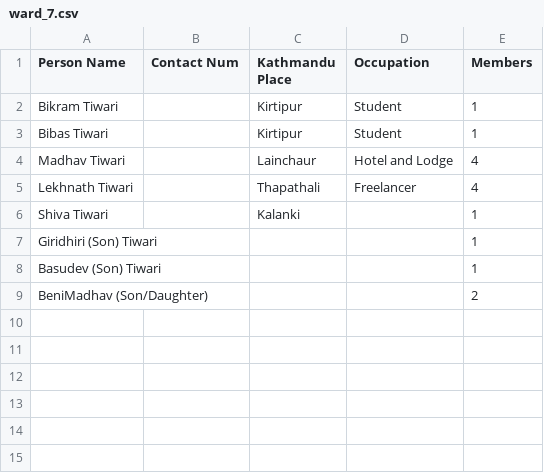
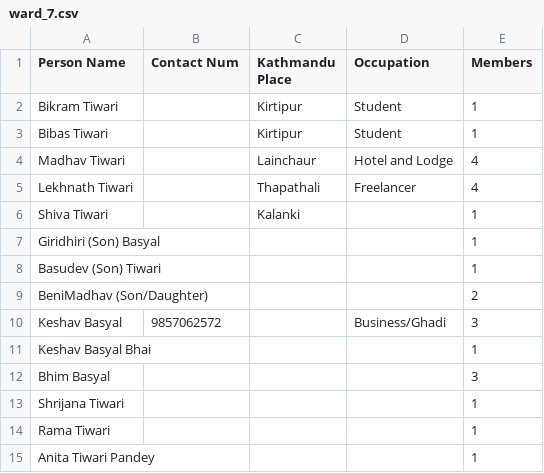
Before and after one commit to bishnusyangja/Malunga_Kathmandu_Sewa_Samaj, a CSV file: ward_7.csv, drawn as a sheet.

```diff
--- a/ward_7.csv
+++ b/ward_7.csv
@@ -6,4 +6,10 @@ Lekhnath Tiwari, , Thapathali, Freelancer, 4
 Shiva Tiwari, , Kalanki, , 1
-Giridhiri (Son) Tiwari, , , , 1
+Giridhiri (Son) Basyal, , , , 1
 Basudev (Son) Tiwari, , , , 1
 BeniMadhav (Son/Daughter), , , , 2
+Keshav Basyal, 9857062572, , Business/Ghadi, 3
+Keshav Basyal Bhai, , , , 1
+Bhim Basyal, , , , 3
+Shrijana Tiwari, , , , 1
+Rama Tiwari, , , , 1
+Anita Tiwari Pandey, , , , 1
```
Also changed, not shown: ward_1.csv, ward_2.csv, 3 other files.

The problem => Skipping any pictures, copy the entries exactly as they appear.

Task answer =>
Before and after one commit to bishnusyangja/Malunga_Kathmandu_Sewa_Samaj, a CSV file: ward_7.csv, drawn as a sheet.

```diff
--- a/ward_7.csv
+++ b/ward_7.csv
@@ -6,4 +6,10 @@ Lekhnath Tiwari, , Thapathali, Freelancer, 4
 Shiva Tiwari, , Kalanki, , 1
-Giridhiri (Son) Tiwari, , , , 1
+Giridhiri (Son) Basyal, , , , 1
 Basudev (Son) Tiwari, , , , 1
 BeniMadhav (Son/Daughter), , , , 2
+Keshav Basyal, 9857062572, , Business/Ghadi, 3
+Keshav Basyal Bhai, , , , 1
+Bhim Basyal, , , , 3
+Shrijana Tiwari, , , , 1
+Rama Tiwari, , , , 1
+Anita Tiwari Pandey, , , , 1
```
Also changed, not shown: ward_1.csv, ward_2.csv, 3 other files.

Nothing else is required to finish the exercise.